Dataset items
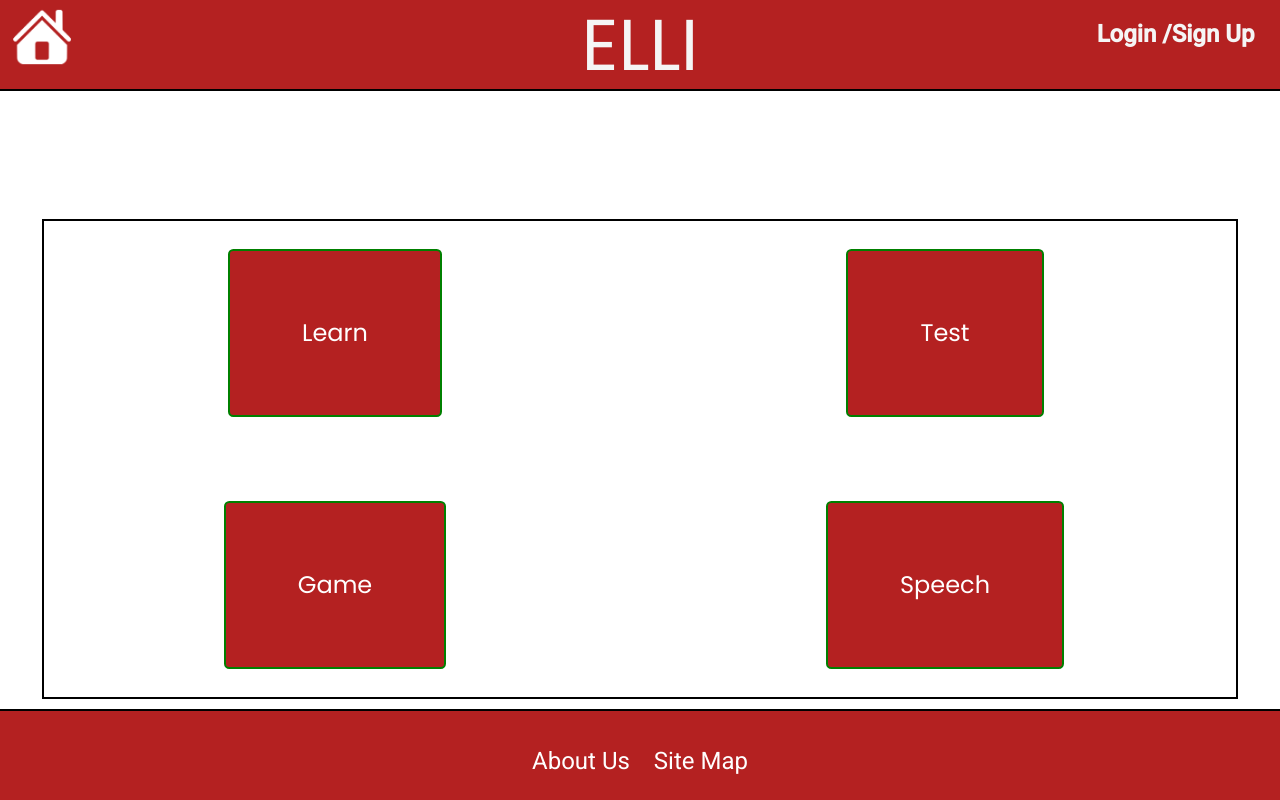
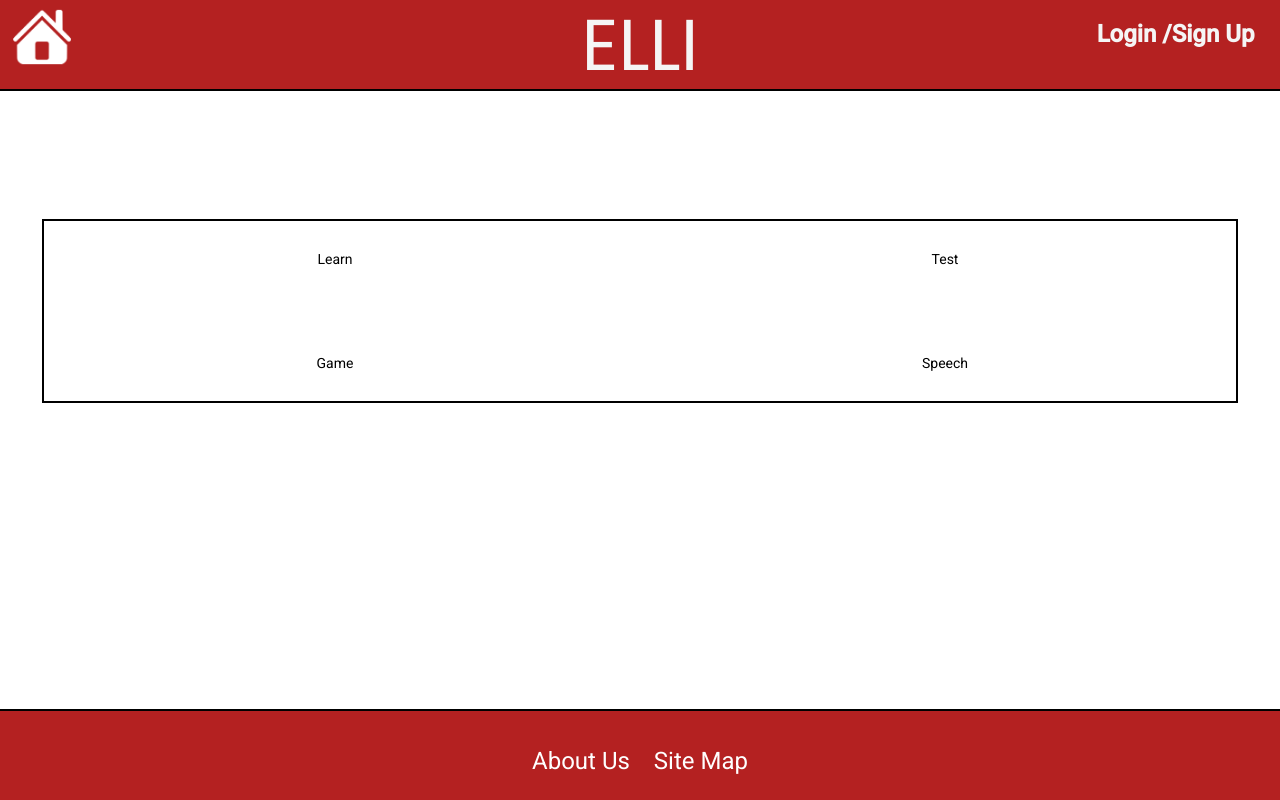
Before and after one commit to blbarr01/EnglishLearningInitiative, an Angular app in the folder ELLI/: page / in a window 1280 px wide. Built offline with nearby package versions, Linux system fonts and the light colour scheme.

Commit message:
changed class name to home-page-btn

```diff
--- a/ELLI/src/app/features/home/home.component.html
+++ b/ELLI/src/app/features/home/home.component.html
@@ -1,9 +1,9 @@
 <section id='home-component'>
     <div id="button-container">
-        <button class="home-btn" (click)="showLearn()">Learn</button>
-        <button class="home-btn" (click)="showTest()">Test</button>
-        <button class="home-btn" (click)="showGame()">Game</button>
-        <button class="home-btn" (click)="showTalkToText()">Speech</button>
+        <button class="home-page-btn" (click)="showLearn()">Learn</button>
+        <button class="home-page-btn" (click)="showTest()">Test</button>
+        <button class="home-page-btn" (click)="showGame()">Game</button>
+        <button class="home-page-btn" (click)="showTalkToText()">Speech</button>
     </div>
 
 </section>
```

• **TASK ITEM**:
Apart from its pictures, the data is to be repeated exactly.

• **RESULT BELOW**:
Before and after one commit to blbarr01/EnglishLearningInitiative, an Angular app in the folder ELLI/: page / in a window 1280 px wide. Built offline with nearby package versions, Linux system fonts and the light colour scheme.

Commit message:
changed class name to home-page-btn

```diff
--- a/ELLI/src/app/features/home/home.component.html
+++ b/ELLI/src/app/features/home/home.component.html
@@ -1,9 +1,9 @@
 <section id='home-component'>
     <div id="button-container">
-        <button class="home-btn" (click)="showLearn()">Learn</button>
-        <button class="home-btn" (click)="showTest()">Test</button>
-        <button class="home-btn" (click)="showGame()">Game</button>
-        <button class="home-btn" (click)="showTalkToText()">Speech</button>
+        <button class="home-page-btn" (click)="showLearn()">Learn</button>
+        <button class="home-page-btn" (click)="showTest()">Test</button>
+        <button class="home-page-btn" (click)="showGame()">Game</button>
+        <button class="home-page-btn" (click)="showTalkToText()">Speech</button>
     </div>
 
 </section>
```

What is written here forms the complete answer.